**Task to carry out**: Work out how many lines in the entries below include the word "print". Give nothing but the number.

= = = = = = =

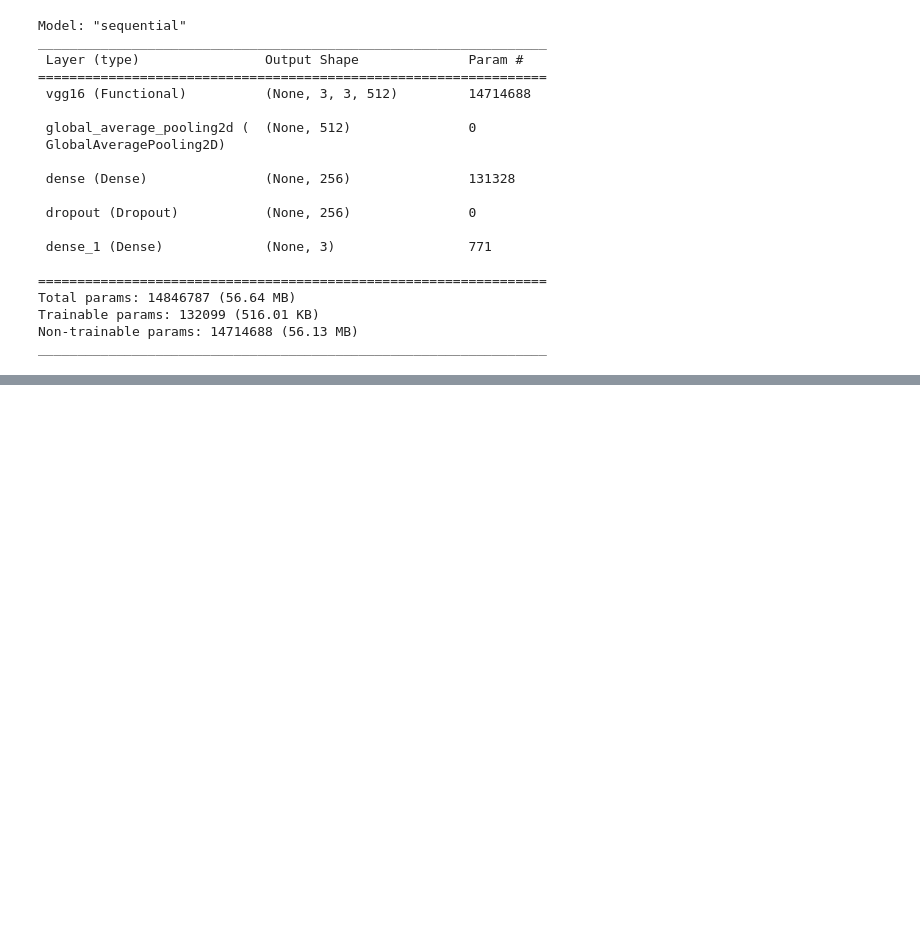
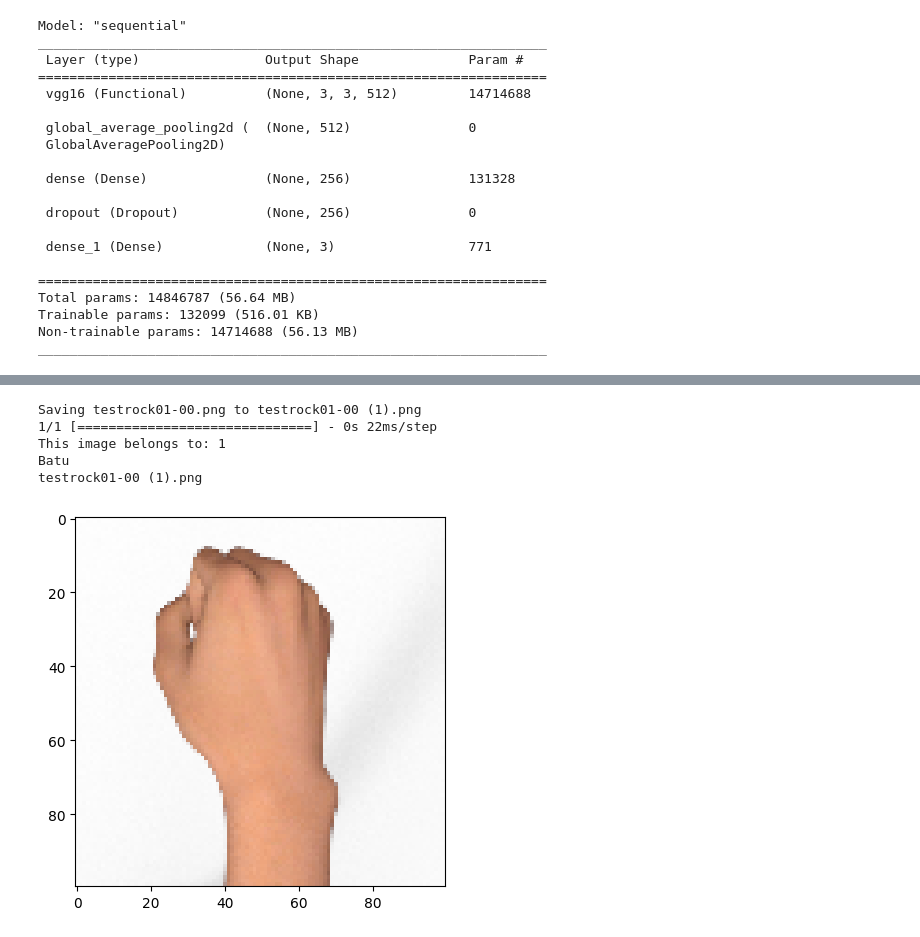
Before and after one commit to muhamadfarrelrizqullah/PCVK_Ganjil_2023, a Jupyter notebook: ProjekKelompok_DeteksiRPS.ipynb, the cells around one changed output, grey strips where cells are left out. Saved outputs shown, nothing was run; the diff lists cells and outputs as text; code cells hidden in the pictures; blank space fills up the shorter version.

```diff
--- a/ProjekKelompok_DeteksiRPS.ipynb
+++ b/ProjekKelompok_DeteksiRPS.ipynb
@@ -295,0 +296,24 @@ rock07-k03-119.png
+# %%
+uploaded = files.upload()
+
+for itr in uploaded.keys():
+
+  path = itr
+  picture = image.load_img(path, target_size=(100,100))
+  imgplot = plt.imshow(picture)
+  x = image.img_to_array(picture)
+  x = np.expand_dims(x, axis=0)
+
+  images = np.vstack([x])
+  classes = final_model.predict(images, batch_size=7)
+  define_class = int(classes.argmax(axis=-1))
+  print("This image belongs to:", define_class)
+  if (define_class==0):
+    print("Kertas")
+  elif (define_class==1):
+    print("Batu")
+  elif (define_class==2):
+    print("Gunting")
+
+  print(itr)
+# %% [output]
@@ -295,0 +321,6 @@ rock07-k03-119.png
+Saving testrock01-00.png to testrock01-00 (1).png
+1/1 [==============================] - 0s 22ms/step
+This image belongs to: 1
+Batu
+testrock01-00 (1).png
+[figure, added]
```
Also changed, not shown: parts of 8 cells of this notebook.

= = = = = = =

**Exercise solution**: 5